The Spiritual Practice of Floating
For many who are feeling like they are in a forced isolation because of COVID-19, the thought of getting into an isolation tank, or flotation tank, may seem counter-intuitive, but it’s not. In fact, it’s empowering, refreshing and deep. The more esoteric use of a float experience is the spiritual practice of losing our senses and allowing a feeling of connection without boundaries.
While floating in a one-third salt solution, in the dark and quiet, we can explore the spiritual practice of floating by working through problems or conquering fears. As our mind opens and is not distracted by outside stimuli, it operates closer to our sub-conscious—those thoughts and ideas that are just below the surface. Being in the float tank taps into that subconscious mind by allowing us to simply focus on ourselves, and with practice, it teaches us to expand our awareness to others, our community and the world.
If we approach our float sessions with a centering thought or open-ended question like, “How can I move more gracefully with the dance of life?” that question will lead us down rabbit holes and open up neuropathways that will open to possibilities never dreamed of.
Artists, writers, musicians and chefs have emerged from their floats with ideas, and sometimes mentally completed books, art, music and recipes. Those looking to add to their spiritual practice by meditating, praying and just “being”, have found the spiritual practice of floating to be an unexpected treat.

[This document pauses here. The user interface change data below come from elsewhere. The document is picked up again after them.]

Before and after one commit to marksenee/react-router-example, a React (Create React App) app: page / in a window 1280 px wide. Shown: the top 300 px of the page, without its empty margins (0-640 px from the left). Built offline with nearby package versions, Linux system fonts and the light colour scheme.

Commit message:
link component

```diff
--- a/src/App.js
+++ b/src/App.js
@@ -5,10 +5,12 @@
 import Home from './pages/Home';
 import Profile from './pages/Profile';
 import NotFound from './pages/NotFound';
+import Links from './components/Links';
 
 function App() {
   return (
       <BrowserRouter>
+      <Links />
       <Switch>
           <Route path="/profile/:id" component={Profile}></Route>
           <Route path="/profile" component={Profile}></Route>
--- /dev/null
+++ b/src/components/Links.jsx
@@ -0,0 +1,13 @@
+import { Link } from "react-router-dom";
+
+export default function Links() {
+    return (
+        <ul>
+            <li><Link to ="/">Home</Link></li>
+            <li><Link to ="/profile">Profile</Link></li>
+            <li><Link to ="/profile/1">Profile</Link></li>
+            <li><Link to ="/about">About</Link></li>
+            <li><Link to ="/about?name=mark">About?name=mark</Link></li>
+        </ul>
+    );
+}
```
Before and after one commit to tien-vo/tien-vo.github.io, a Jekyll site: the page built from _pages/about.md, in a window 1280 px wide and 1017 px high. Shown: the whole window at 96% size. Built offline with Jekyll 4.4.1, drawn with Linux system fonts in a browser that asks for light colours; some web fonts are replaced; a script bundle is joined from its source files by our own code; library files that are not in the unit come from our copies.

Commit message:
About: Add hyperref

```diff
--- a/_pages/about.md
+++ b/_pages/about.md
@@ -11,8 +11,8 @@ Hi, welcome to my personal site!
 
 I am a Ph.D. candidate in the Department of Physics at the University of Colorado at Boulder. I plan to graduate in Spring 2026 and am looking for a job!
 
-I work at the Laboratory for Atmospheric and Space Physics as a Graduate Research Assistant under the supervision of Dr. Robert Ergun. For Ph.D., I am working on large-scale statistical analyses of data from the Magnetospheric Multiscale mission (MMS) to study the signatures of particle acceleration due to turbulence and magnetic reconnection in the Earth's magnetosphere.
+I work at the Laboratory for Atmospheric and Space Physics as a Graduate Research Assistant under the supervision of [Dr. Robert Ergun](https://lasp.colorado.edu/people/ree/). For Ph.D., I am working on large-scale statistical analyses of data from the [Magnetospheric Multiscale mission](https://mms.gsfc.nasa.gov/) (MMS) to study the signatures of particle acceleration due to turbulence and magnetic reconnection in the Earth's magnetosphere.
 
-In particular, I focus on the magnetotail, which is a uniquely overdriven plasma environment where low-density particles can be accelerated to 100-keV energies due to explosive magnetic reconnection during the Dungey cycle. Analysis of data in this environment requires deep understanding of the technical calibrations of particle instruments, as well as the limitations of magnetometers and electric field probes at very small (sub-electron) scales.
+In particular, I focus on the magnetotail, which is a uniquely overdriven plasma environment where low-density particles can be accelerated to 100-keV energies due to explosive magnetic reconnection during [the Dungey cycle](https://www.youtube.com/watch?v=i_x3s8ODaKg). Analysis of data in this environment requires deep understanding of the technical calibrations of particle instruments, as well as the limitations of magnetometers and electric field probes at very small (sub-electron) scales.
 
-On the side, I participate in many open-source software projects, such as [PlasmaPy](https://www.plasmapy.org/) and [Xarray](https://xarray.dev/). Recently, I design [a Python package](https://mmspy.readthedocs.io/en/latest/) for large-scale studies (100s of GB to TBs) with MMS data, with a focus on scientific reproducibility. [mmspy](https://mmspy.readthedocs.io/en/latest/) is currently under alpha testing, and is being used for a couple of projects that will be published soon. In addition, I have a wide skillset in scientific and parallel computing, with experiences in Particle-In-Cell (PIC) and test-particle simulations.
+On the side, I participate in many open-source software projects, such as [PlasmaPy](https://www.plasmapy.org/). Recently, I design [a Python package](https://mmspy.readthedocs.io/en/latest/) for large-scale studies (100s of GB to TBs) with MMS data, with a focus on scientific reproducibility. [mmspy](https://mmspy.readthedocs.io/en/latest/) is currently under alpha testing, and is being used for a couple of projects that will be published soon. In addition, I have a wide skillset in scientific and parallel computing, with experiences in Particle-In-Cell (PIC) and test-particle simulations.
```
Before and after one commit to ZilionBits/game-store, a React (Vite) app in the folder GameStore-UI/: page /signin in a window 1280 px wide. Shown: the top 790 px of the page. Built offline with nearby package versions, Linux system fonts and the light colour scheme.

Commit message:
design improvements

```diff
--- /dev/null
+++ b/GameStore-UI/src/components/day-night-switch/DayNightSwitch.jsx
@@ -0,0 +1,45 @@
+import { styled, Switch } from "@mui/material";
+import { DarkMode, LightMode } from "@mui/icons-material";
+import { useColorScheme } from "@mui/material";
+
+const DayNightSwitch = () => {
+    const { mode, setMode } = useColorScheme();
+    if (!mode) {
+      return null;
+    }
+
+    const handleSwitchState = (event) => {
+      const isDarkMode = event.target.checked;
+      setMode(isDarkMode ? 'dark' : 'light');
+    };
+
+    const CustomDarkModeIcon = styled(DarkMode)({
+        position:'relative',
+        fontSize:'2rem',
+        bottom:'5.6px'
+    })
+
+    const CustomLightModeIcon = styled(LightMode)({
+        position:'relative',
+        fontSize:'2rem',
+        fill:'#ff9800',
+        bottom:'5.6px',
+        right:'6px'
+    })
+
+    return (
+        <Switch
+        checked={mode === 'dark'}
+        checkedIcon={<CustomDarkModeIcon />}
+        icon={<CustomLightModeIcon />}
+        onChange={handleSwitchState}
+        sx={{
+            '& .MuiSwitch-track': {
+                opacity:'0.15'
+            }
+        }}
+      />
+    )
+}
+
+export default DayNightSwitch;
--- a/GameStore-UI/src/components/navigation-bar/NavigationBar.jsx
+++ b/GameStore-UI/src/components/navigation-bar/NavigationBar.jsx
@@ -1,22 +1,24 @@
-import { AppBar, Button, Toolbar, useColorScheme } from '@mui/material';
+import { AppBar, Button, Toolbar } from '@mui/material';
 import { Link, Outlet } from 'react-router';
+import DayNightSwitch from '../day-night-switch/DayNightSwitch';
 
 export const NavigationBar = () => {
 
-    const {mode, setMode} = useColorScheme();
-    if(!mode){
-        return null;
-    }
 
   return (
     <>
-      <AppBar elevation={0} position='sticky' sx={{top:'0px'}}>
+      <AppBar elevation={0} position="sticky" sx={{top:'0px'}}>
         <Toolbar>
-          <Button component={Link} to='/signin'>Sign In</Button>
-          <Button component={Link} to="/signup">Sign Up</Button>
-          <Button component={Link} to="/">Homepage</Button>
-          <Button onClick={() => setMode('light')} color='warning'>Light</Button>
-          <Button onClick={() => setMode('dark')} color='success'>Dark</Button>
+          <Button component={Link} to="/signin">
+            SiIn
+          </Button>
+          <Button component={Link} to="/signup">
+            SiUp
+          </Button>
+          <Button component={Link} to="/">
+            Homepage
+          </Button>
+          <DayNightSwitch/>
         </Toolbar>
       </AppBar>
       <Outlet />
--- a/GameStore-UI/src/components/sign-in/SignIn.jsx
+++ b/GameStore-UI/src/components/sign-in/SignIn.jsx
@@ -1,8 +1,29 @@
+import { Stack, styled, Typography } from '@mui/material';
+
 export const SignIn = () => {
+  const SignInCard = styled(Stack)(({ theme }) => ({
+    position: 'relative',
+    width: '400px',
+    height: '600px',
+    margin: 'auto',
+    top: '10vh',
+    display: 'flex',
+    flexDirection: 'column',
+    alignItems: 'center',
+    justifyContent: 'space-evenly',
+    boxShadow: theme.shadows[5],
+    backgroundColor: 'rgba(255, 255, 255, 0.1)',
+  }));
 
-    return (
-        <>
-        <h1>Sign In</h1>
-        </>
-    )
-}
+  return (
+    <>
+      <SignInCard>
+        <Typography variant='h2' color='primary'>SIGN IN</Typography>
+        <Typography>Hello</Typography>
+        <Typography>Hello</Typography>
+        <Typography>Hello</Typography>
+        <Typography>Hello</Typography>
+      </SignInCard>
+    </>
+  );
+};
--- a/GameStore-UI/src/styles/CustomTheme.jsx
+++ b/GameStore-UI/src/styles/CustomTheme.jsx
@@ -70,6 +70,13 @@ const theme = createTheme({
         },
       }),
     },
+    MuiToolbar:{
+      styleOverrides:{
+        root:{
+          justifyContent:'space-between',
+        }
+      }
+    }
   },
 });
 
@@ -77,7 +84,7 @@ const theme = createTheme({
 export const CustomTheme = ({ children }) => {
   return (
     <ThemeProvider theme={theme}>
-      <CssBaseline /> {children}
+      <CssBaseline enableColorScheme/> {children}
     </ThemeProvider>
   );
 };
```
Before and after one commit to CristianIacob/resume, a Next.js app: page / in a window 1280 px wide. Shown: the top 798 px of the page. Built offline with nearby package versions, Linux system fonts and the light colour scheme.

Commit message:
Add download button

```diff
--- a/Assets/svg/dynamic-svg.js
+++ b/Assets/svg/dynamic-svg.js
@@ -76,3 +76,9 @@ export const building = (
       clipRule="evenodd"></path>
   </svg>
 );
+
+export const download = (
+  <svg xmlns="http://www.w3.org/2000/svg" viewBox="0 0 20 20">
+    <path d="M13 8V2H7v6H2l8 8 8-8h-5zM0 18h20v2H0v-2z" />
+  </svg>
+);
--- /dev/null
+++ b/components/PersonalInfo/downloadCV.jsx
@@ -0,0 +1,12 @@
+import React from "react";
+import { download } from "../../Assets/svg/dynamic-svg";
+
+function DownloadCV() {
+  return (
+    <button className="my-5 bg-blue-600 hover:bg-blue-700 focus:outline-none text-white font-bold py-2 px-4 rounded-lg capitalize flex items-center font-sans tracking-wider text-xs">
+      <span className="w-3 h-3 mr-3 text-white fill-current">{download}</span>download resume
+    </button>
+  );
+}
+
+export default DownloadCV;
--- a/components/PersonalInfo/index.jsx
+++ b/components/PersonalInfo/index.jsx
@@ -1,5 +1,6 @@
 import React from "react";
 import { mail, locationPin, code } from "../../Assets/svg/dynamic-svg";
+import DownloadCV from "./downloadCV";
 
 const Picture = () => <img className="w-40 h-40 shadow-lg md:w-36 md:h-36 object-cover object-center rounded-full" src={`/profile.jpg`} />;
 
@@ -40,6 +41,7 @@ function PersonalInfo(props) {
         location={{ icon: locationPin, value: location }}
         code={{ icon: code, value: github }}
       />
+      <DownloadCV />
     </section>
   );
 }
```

Kalyn Wolf is the owner of Cloud Nine Flotation. Since 1985, she has been floating as a spiritual practice, and she teaches Cloud Nine Members how to move into deeper states of consciousness that lead to awakenings states that are profound. Connect at 520-668-4017, [email protected] or FloatTucson.com. See ad, page 17.